AUSTIN (KXAN) — Several well-known politicians were sent packing Tuesday, after the Texas primaries.

The Republican race for attorney general is perhaps the best example of that happening, but a May runoff means it’s not over yet.

Three candidates for the attorney general spot were already in statewide elected positions, as well as a congressman.

A Republican runoff could be stressful news for incumbent Ken Paxton.

Instead of spending many months focusing on a general election opponent, he’ll have to take the time to keep campaigning against someone in his own party — with a felony indictment still hanging over his head and accusations of misusing his office to benefit a political donor.

Those issues would likely come up in a runoff.

If a runoff were to happen, that election would happen on May 24.

As of 9:30 p.m. Tuesday, a winner hasn’t been called in the attorney general race.

In Texas, a runoff is between the top two finishers in a primary, if the primary winner doesn’t get at least 50% of the vote.

In general elections in Texas, the candidate with the most votes wins, even without getting half the votes, like former Governor Rick Perry in 2006, who won the general with 39% of the total vote.

Runoffs can be exciting for challengers and sometimes scary for incumbents.

A fairly recent runoff you may remember paved the way for U.S. Senator Ted Cruz in his first election in 2012.

While it wasn’t an incumbent he beat, he did win against a sitting lieutenant governor, David Dewhurst, who had already won four statewide elections, which hurt Dewhurst’s political career.
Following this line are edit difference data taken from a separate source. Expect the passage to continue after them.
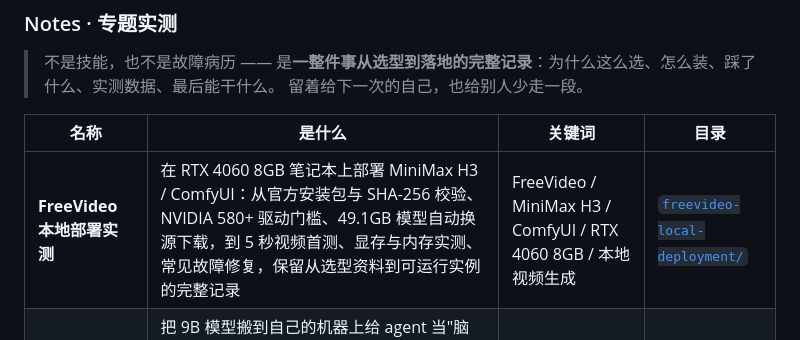
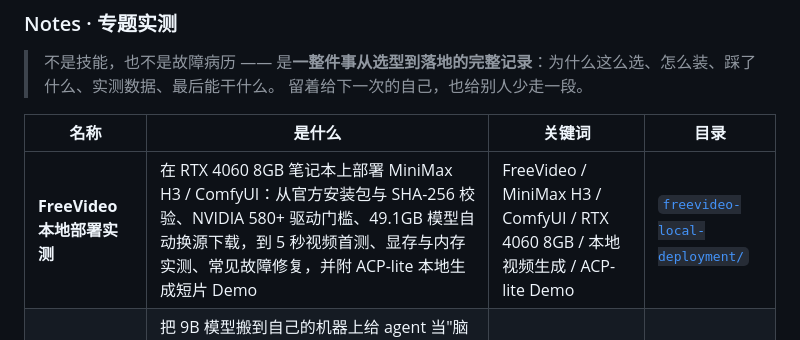
Before and after one commit to furoute/workshop, a Markdown page: README.md, the part around the change. Rendered like a GitHub page.

```diff
--- a/README.md
+++ b/README.md
@@ -43,7 +43,7 @@
 
 | 名称 | 是什么 | 关键词 | 目录 |
 |---|---|---|---|
-| **FreeVideo 本地部署实测** | 在 RTX 4060 8GB 笔记本上部署 MiniMax H3 / ComfyUI：从官方安装包与 SHA-256 校验、NVIDIA 580+ 驱动门槛、49.1GB 模型自动换源下载，到 5 秒视频首测、显存与内存实测、常见故障修复，保留从选型资料到可运行实例的完整记录 | FreeVideo / MiniMax H3 / ComfyUI / RTX 4060 8GB / 本地视频生成 | [`freevideo-local-deployment/`](freevideo-local-deployment/) |
+| **FreeVideo 本地部署实测** | 在 RTX 4060 8GB 笔记本上部署 MiniMax H3 / ComfyUI：从官方安装包与 SHA-256 校验、NVIDIA 580+ 驱动门槛、49.1GB 模型自动换源下载，到 5 秒视频首测、显存与内存实测、常见故障修复，并附 ACP-lite 本地生成短片 Demo | FreeVideo / MiniMax H3 / ComfyUI / RTX 4060 8GB / 本地视频生成 / ACP-lite Demo | [`freevideo-local-deployment/`](freevideo-local-deployment/) |
 | **本地部署小模型，供 Agent 使用** | 把 9B 模型搬到自己的机器上给 agent 当"脑子"：三条运行时路线（Ollama 死 / llama-cpp-python 死 / llama.cpp 活）、预编译包部署、`--jinja` 是工具调用的唯一开关、客户端 `agent-default-model` 该改哪里、**假 Key / 断网 / 日志对账三招验真**、TTFT 0.07–4.1 s 与 TPS 40 的实测、十二轮能力边界、**Codex 接不上本地端点的协议根因** | 本地 LLM / llama.cpp / Qwen3.5-9B / 单卡 4060 8GB / Agent 自托管 | [`local-llm-for-agents/`](local-llm-for-agents/) |
 
 ### Troubleshooting · 故障排查
```
Also changed, not shown: freevideo-local-deployment/README.md (+14 -0 lines), freevideo-local-deployment/demo/acp-lite-intro-zh-poster.jpg (added), 1 other file.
Two years later, Dan Patrick, then a state senator, beat Dewhurst in his re-election bid in a runoff and became lieutenant governor.